Collected data -
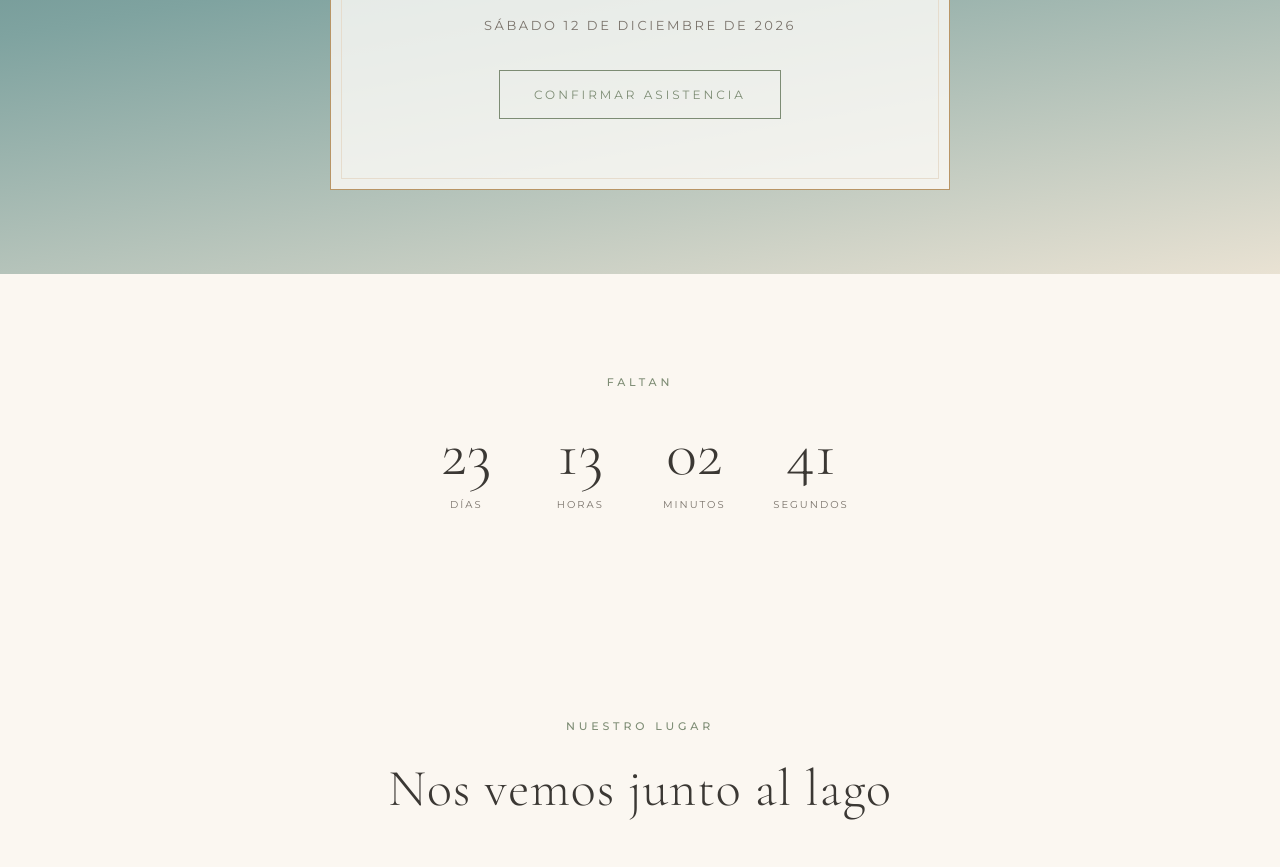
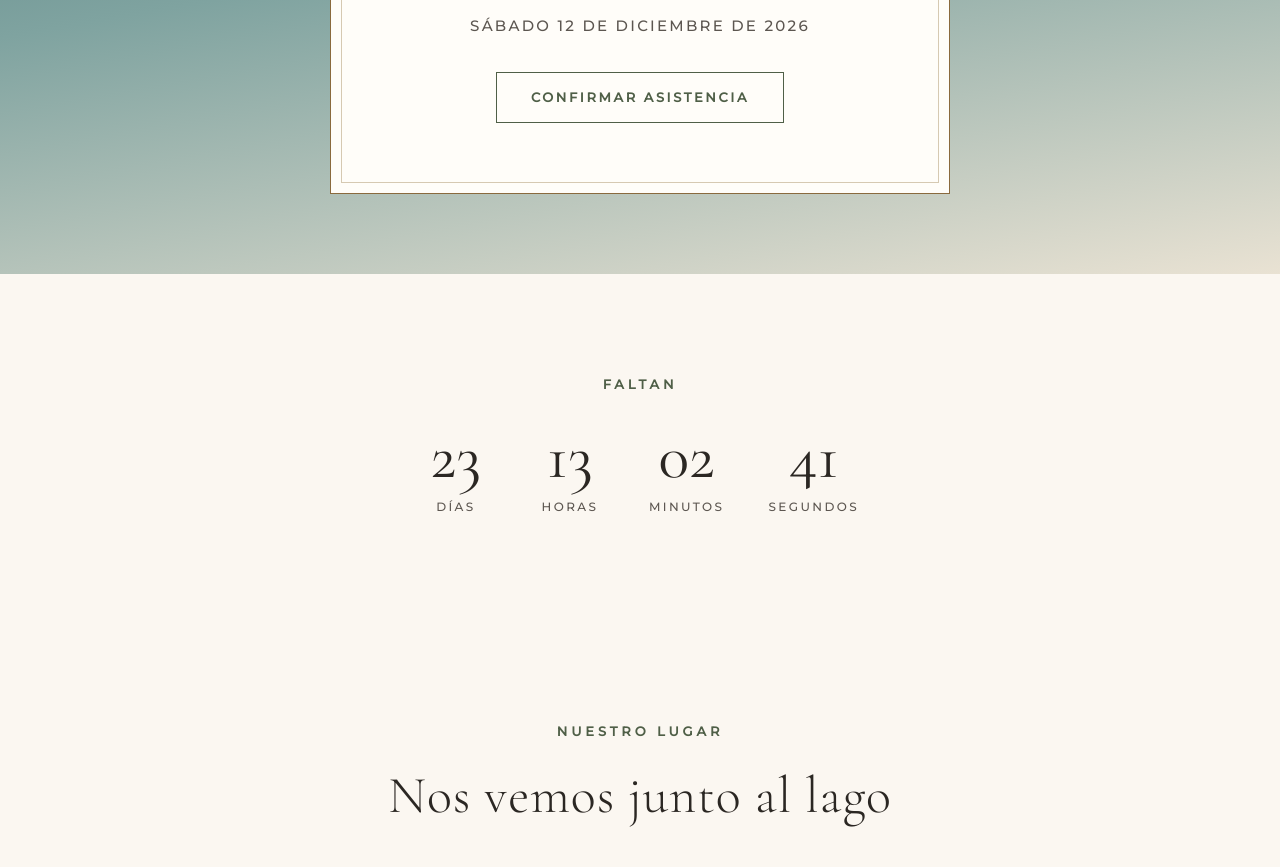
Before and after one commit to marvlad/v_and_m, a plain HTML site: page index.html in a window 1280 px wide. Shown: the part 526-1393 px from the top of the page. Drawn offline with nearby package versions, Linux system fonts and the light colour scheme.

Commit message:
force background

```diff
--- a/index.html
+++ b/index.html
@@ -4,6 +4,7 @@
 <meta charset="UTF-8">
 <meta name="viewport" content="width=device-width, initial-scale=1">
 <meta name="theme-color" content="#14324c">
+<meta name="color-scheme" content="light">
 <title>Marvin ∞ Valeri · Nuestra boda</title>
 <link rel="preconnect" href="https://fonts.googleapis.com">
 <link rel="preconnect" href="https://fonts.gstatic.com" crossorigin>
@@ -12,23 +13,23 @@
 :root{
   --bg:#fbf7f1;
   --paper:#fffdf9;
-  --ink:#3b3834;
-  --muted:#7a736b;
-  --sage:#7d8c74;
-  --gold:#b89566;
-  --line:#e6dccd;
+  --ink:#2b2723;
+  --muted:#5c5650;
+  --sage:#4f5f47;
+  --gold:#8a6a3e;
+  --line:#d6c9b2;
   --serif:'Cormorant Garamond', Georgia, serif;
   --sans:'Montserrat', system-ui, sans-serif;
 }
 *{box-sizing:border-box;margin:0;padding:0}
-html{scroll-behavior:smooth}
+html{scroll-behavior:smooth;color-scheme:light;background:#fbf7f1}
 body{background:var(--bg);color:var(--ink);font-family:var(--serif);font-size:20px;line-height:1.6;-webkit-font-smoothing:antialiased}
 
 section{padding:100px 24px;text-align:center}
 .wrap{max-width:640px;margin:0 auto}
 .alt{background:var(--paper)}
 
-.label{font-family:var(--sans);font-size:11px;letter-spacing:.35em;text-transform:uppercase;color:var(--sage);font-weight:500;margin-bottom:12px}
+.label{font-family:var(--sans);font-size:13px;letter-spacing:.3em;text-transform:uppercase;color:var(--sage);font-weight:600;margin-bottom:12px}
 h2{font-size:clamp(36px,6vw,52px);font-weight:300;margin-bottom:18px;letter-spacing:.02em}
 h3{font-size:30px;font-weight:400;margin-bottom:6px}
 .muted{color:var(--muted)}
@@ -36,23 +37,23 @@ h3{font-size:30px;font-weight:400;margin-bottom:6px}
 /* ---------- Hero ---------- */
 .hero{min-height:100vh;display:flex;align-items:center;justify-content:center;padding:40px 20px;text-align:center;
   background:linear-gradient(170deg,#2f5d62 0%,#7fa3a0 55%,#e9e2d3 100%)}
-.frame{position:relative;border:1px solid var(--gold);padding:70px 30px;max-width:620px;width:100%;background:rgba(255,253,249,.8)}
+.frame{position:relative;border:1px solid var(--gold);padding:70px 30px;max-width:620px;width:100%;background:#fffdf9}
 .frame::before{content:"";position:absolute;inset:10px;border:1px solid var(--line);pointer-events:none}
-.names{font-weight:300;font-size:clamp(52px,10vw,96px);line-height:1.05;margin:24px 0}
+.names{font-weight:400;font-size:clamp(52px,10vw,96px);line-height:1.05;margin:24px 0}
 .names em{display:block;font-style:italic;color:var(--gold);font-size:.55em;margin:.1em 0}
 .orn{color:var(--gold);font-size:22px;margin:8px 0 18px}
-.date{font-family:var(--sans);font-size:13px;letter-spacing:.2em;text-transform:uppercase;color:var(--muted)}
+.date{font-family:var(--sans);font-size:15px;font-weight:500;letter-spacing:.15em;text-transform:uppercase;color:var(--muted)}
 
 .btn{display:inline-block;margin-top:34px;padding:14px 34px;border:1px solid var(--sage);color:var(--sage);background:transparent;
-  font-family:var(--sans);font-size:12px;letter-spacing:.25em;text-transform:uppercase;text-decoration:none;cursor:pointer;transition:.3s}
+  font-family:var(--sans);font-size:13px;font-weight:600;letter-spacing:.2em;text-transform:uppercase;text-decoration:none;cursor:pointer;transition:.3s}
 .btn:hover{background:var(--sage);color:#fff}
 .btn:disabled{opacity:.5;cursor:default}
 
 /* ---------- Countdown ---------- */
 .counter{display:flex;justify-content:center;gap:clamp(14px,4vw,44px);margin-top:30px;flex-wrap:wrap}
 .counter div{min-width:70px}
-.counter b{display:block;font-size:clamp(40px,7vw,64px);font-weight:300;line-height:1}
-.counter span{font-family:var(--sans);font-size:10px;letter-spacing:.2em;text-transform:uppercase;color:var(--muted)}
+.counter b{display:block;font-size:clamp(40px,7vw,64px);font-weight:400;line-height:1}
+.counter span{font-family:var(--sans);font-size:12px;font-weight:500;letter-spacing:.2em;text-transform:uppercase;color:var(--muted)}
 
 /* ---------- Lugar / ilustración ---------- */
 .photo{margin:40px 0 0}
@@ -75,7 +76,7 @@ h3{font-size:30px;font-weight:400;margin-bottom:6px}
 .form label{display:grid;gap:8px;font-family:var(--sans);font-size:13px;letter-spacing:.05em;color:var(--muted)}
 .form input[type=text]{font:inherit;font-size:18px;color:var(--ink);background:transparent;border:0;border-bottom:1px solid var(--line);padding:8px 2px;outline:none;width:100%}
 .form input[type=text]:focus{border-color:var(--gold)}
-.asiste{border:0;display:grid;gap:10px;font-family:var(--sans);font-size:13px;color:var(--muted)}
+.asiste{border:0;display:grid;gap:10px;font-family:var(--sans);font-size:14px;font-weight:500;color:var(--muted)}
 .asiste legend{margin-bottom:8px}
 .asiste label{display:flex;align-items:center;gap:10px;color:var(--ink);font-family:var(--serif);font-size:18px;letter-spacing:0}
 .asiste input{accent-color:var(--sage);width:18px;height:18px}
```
...
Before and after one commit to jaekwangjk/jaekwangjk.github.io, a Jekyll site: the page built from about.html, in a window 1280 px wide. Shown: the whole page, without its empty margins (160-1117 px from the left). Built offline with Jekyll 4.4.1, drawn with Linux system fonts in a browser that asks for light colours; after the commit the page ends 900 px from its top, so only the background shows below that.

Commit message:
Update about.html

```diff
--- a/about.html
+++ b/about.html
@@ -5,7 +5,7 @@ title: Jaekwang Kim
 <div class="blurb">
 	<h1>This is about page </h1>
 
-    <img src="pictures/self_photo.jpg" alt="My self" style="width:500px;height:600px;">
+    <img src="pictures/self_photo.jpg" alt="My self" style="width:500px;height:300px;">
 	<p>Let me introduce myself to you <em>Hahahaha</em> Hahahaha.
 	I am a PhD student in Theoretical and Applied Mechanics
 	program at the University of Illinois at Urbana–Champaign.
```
--
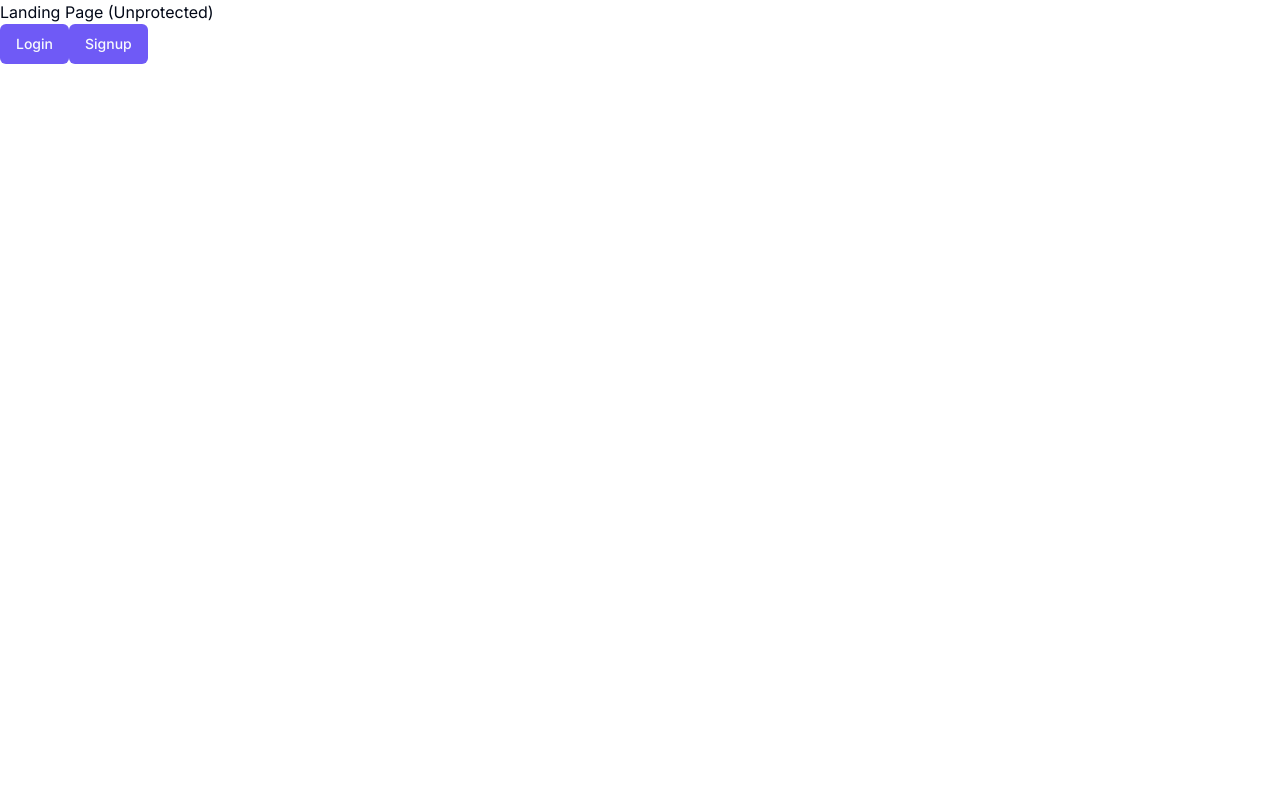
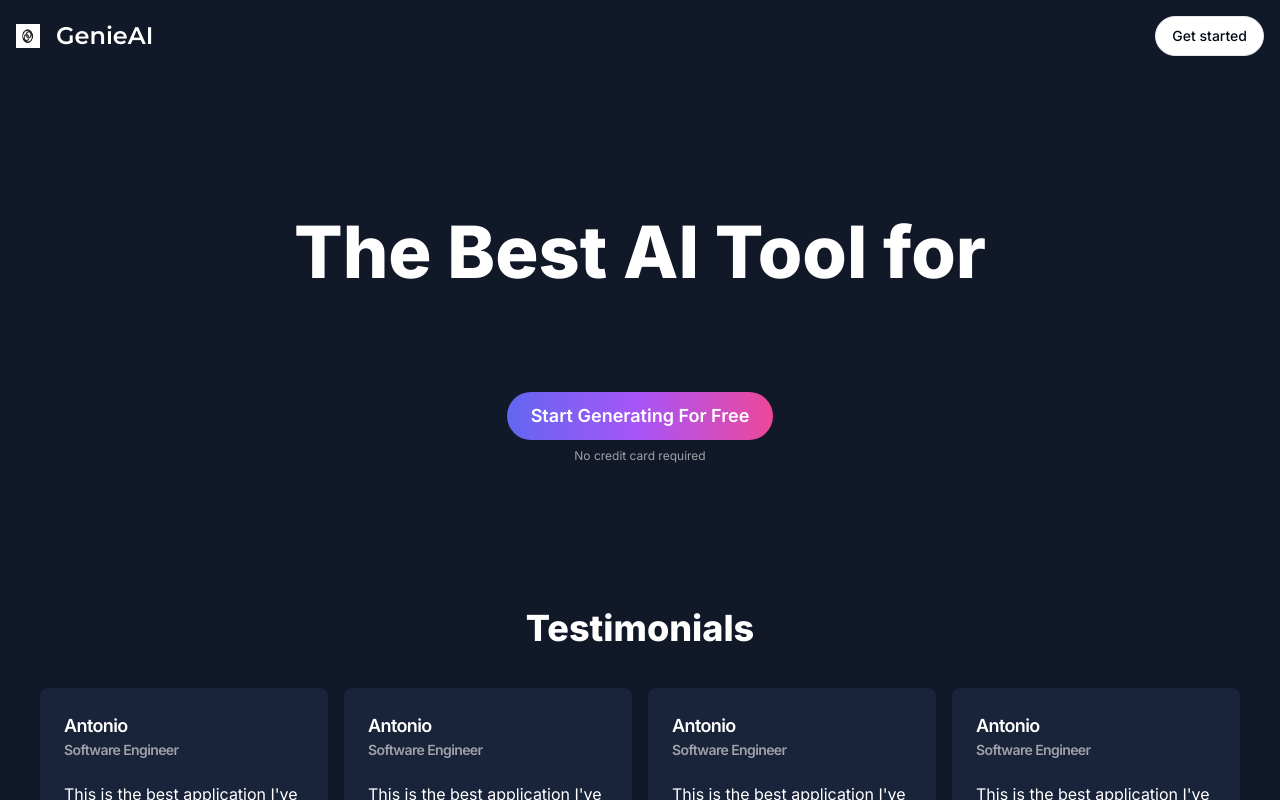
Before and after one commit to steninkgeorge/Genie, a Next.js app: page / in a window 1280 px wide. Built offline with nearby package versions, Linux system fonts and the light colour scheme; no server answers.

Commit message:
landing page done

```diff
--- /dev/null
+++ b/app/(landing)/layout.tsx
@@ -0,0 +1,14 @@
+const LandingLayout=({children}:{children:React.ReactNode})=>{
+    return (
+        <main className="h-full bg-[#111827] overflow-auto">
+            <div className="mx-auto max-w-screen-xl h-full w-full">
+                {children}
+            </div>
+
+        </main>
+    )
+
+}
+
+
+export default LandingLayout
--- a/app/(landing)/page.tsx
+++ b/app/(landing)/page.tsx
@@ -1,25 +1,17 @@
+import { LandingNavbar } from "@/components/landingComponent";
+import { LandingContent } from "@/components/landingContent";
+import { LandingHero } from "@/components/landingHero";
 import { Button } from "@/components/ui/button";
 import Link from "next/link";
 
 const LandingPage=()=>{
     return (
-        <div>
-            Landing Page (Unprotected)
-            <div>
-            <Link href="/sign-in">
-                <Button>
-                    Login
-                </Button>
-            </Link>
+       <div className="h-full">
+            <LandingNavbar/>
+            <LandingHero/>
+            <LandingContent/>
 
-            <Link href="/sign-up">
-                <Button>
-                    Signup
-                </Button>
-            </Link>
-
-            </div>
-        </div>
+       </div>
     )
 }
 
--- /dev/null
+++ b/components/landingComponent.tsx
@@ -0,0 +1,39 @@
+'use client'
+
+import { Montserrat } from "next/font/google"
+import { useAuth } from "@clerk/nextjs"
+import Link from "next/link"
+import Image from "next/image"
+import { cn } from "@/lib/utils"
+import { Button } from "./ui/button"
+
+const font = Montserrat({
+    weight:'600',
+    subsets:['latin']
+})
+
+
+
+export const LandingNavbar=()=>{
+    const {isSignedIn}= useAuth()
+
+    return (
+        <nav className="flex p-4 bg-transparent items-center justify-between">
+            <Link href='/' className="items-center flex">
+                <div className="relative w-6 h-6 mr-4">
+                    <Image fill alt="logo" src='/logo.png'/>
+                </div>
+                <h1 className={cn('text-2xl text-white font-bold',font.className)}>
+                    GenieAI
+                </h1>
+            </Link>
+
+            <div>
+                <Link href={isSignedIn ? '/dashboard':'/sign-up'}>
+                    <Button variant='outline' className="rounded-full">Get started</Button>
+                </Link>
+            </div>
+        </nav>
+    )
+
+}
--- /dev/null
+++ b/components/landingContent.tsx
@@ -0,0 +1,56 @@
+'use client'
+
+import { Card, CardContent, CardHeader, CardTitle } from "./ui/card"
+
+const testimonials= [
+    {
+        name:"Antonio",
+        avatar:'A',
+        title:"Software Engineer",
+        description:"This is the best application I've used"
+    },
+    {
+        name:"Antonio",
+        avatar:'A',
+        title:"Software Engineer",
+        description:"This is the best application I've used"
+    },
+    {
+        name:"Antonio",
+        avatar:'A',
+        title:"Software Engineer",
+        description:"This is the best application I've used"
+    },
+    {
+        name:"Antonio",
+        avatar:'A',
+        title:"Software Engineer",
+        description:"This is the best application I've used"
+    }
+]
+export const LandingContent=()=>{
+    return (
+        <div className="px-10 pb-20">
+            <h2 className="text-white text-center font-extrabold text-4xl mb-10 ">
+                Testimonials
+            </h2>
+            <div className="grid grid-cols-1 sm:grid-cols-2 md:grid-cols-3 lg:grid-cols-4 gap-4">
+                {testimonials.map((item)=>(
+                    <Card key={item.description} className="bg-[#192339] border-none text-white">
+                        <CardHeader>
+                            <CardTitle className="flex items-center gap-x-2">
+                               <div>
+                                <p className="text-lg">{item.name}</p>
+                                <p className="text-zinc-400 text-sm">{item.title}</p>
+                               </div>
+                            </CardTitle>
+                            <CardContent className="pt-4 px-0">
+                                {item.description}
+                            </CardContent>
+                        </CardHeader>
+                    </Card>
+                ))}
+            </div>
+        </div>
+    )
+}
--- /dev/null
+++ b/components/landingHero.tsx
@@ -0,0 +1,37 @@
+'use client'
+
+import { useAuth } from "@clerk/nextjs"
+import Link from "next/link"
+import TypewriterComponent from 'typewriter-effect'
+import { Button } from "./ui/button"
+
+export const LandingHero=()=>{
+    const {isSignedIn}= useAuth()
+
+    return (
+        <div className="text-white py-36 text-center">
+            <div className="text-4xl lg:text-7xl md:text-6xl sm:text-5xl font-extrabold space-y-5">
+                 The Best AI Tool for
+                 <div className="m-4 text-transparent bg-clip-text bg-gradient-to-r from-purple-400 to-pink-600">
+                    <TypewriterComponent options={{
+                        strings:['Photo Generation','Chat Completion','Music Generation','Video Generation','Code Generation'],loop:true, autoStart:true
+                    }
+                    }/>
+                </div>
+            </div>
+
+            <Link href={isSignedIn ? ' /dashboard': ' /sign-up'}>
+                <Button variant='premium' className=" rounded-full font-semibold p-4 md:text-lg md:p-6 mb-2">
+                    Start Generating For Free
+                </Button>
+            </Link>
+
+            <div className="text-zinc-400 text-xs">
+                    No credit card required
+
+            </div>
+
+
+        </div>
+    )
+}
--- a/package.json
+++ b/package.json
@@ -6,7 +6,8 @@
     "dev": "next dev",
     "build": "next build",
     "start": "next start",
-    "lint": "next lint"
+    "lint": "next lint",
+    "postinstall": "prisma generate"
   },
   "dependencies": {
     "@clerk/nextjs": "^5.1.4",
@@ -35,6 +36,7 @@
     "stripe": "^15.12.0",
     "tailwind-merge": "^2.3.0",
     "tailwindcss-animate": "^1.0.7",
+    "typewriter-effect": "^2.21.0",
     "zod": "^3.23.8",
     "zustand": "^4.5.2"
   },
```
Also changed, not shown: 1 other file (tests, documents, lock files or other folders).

WHAT YOU HAVE TO DO - What lines above hold the word "light"? List them all.

YOUR SOLUTION -
Before and after one commit to marvlad/v_and_m, a plain HTML site: page index.html in a window 1280 px wide. Shown: the part 526-1393 px from the top of the page. Drawn offline with nearby package versions, Linux system fonts and the light colour scheme.
+<meta name="color-scheme" content="light">
+html{scroll-behavior:smooth;color-scheme:light;background:#fbf7f1}
Before and after one commit to jaekwangjk/jaekwangjk.github.io, a Jekyll site: the page built from about.html, in a window 1280 px wide. Shown: the whole page, without its empty margins (160-1117 px from the left). Built offline with Jekyll 4.4.1, drawn with Linux system fonts in a browser that asks for light colours; after the commit the page ends 900 px from its top, so only the background shows below that.
Before and after one commit to steninkgeorge/Genie, a Next.js app: page / in a window 1280 px wide. Built offline with nearby package versions, Linux system fonts and the light colour scheme; no server answers.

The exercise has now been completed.